User interface change data
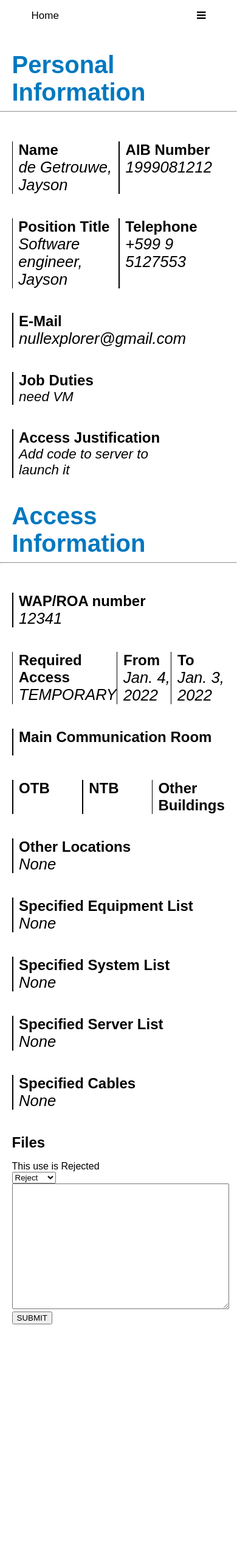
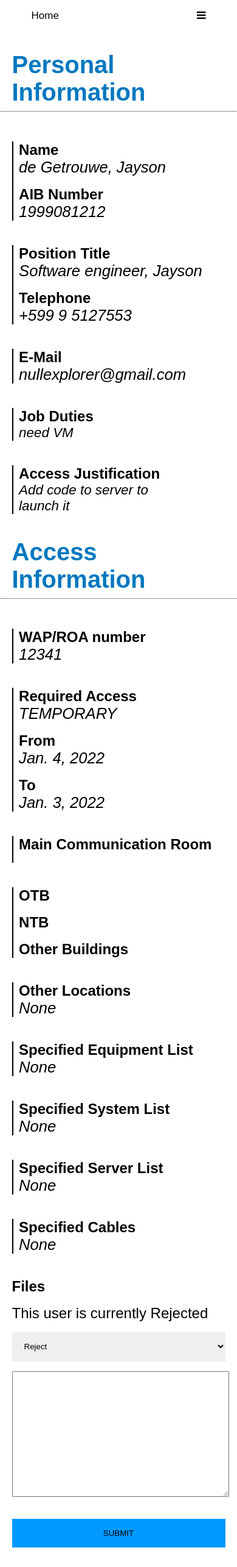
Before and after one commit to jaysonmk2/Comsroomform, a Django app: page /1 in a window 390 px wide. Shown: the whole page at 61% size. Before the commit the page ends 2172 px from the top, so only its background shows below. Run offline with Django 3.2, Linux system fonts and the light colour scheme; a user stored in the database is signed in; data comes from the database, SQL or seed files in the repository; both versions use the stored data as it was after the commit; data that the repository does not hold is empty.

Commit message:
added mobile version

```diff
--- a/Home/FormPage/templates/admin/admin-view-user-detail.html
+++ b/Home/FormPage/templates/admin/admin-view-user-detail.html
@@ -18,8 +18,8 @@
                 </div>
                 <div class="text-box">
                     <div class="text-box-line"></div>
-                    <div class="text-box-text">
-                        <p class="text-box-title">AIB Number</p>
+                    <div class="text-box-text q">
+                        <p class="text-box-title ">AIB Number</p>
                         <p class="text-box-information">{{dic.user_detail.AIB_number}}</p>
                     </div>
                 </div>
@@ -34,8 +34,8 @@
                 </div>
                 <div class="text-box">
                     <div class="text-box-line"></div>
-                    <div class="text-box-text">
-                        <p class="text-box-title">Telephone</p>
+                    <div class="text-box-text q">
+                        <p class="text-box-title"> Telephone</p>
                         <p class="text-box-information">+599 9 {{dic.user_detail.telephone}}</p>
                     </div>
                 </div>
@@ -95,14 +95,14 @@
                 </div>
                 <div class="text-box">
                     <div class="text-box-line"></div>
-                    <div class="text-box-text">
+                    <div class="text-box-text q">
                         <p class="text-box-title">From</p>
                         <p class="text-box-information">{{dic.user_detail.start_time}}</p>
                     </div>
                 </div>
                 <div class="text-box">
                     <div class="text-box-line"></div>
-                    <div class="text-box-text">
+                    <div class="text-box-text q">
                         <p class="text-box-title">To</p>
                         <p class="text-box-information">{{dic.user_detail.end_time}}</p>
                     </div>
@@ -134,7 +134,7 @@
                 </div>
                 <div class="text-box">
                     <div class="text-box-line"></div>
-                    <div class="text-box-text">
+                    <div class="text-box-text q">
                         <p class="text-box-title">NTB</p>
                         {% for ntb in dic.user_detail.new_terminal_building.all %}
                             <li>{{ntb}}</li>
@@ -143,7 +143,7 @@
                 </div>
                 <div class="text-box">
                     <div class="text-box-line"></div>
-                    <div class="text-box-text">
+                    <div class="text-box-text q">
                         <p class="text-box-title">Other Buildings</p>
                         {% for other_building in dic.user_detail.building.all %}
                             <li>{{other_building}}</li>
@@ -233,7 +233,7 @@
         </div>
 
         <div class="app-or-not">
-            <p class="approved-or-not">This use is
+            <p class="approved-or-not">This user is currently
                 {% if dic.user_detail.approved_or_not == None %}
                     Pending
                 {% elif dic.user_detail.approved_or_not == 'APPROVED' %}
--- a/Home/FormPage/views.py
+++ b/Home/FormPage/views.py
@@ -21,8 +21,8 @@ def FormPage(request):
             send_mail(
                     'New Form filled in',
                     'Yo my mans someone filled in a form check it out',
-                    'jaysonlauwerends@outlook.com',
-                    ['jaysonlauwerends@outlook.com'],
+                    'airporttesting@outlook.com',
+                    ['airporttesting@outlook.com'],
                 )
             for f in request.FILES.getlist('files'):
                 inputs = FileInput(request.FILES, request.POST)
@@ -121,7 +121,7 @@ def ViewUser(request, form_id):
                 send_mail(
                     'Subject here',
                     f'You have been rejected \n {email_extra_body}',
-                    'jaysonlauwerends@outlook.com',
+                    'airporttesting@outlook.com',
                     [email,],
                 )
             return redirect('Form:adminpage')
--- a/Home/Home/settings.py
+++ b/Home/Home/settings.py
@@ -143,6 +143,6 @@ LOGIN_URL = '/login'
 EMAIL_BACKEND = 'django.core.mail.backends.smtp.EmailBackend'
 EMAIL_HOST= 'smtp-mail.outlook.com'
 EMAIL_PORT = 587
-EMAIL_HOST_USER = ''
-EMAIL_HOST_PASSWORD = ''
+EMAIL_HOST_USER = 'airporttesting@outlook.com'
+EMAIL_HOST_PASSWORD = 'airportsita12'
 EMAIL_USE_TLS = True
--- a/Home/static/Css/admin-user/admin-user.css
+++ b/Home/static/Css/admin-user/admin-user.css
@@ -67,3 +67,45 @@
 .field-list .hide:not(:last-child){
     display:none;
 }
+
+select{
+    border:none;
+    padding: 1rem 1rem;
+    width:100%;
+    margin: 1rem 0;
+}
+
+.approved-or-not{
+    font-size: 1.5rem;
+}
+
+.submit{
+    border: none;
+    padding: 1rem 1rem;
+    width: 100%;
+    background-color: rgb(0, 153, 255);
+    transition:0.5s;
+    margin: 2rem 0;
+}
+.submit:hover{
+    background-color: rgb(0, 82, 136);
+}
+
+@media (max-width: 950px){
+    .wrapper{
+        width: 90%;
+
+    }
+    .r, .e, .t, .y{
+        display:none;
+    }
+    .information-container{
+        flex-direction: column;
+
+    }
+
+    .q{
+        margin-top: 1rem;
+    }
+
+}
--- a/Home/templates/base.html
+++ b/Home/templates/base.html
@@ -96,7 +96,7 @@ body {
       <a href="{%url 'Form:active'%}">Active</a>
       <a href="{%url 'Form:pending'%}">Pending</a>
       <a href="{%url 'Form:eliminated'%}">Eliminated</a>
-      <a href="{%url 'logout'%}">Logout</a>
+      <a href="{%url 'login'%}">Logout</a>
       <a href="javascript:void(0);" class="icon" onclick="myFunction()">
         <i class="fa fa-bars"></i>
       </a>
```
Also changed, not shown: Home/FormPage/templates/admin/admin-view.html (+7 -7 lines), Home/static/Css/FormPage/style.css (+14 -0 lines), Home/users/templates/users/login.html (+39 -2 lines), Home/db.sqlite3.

WHAT TO PRODUCE ▸ Leave the pictures out and reproduce each record exactly as written.

SOLUTION TO THIS TASK ▸
Before and after one commit to jaysonmk2/Comsroomform, a Django app: page /1 in a window 390 px wide. Shown: the whole page at 61% size. Before the commit the page ends 2172 px from the top, so only its background shows below. Run offline with Django 3.2, Linux system fonts and the light colour scheme; a user stored in the database is signed in; data comes from the database, SQL or seed files in the repository; both versions use the stored data as it was after the commit; data that the repository does not hold is empty.

Commit message:
added mobile version

```diff
--- a/Home/FormPage/templates/admin/admin-view-user-detail.html
+++ b/Home/FormPage/templates/admin/admin-view-user-detail.html
@@ -18,8 +18,8 @@
                 </div>
                 <div class="text-box">
                     <div class="text-box-line"></div>
-                    <div class="text-box-text">
-                        <p class="text-box-title">AIB Number</p>
+                    <div class="text-box-text q">
+                        <p class="text-box-title ">AIB Number</p>
                         <p class="text-box-information">{{dic.user_detail.AIB_number}}</p>
                     </div>
                 </div>
@@ -34,8 +34,8 @@
                 </div>
                 <div class="text-box">
                     <div class="text-box-line"></div>
-                    <div class="text-box-text">
-                        <p class="text-box-title">Telephone</p>
+                    <div class="text-box-text q">
+                        <p class="text-box-title"> Telephone</p>
                         <p class="text-box-information">+599 9 {{dic.user_detail.telephone}}</p>
                     </div>
                 </div>
@@ -95,14 +95,14 @@
                 </div>
                 <div class="text-box">
                     <div class="text-box-line"></div>
-                    <div class="text-box-text">
+                    <div class="text-box-text q">
                         <p class="text-box-title">From</p>
                         <p class="text-box-information">{{dic.user_detail.start_time}}</p>
                     </div>
                 </div>
                 <div class="text-box">
                     <div class="text-box-line"></div>
-                    <div class="text-box-text">
+                    <div class="text-box-text q">
                         <p class="text-box-title">To</p>
                         <p class="text-box-information">{{dic.user_detail.end_time}}</p>
                     </div>
@@ -134,7 +134,7 @@
                 </div>
                 <div class="text-box">
                     <div class="text-box-line"></div>
-                    <div class="text-box-text">
+                    <div class="text-box-text q">
                         <p class="text-box-title">NTB</p>
                         {% for ntb in dic.user_detail.new_terminal_building.all %}
                             <li>{{ntb}}</li>
@@ -143,7 +143,7 @@
                 </div>
                 <div class="text-box">
                     <div class="text-box-line"></div>
-                    <div class="text-box-text">
+                    <div class="text-box-text q">
                         <p class="text-box-title">Other Buildings</p>
                         {% for other_building in dic.user_detail.building.all %}
                             <li>{{other_building}}</li>
@@ -233,7 +233,7 @@
         </div>
 
         <div class="app-or-not">
-            <p class="approved-or-not">This use is
+            <p class="approved-or-not">This user is currently
                 {% if dic.user_detail.approved_or_not == None %}
                     Pending
                 {% elif dic.user_detail.approved_or_not == 'APPROVED' %}
--- a/Home/FormPage/views.py
+++ b/Home/FormPage/views.py
@@ -21,8 +21,8 @@ def FormPage(request):
             send_mail(
                     'New Form filled in',
                     'Yo my mans someone filled in a form check it out',
-                    'jaysonlauwerends@outlook.com',
-                    ['jaysonlauwerends@outlook.com'],
+                    'airporttesting@outlook.com',
+                    ['airporttesting@outlook.com'],
                 )
             for f in request.FILES.getlist('files'):
                 inputs = FileInput(request.FILES, request.POST)
@@ -121,7 +121,7 @@ def ViewUser(request, form_id):
                 send_mail(
                     'Subject here',
                     f'You have been rejected \n {email_extra_body}',
-                    'jaysonlauwerends@outlook.com',
+                    'airporttesting@outlook.com',
                     [email,],
                 )
             return redirect('Form:adminpage')
--- a/Home/Home/settings.py
+++ b/Home/Home/settings.py
@@ -143,6 +143,6 @@ LOGIN_URL = '/login'
 EMAIL_BACKEND = 'django.core.mail.backends.smtp.EmailBackend'
 EMAIL_HOST= 'smtp-mail.outlook.com'
 EMAIL_PORT = 587
-EMAIL_HOST_USER = ''
-EMAIL_HOST_PASSWORD = ''
+EMAIL_HOST_USER = 'airporttesting@outlook.com'
+EMAIL_HOST_PASSWORD = 'airportsita12'
 EMAIL_USE_TLS = True
--- a/Home/static/Css/admin-user/admin-user.css
+++ b/Home/static/Css/admin-user/admin-user.css
@@ -67,3 +67,45 @@
 .field-list .hide:not(:last-child){
     display:none;
 }
+
+select{
+    border:none;
+    padding: 1rem 1rem;
+    width:100%;
+    margin: 1rem 0;
+}
+
+.approved-or-not{
+    font-size: 1.5rem;
+}
+
+.submit{
+    border: none;
+    padding: 1rem 1rem;
+    width: 100%;
+    background-color: rgb(0, 153, 255);
+    transition:0.5s;
+    margin: 2rem 0;
+}
+.submit:hover{
+    background-color: rgb(0, 82, 136);
+}
+
+@media (max-width: 950px){
+    .wrapper{
+        width: 90%;
+
+    }
+    .r, .e, .t, .y{
+        display:none;
+    }
+    .information-container{
+        flex-direction: column;
+
+    }
+
+    .q{
+        margin-top: 1rem;
+    }
+
+}
--- a/Home/templates/base.html
+++ b/Home/templates/base.html
@@ -96,7 +96,7 @@ body {
       <a href="{%url 'Form:active'%}">Active</a>
       <a href="{%url 'Form:pending'%}">Pending</a>
       <a href="{%url 'Form:eliminated'%}">Eliminated</a>
-      <a href="{%url 'logout'%}">Logout</a>
+      <a href="{%url 'login'%}">Logout</a>
       <a href="javascript:void(0);" class="icon" onclick="myFunction()">
         <i class="fa fa-bars"></i>
       </a>
```
Also changed, not shown: Home/FormPage/templates/admin/admin-view.html (+7 -7 lines), Home/static/Css/FormPage/style.css (+14 -0 lines), Home/users/templates/users/login.html (+39 -2 lines), Home/db.sqlite3.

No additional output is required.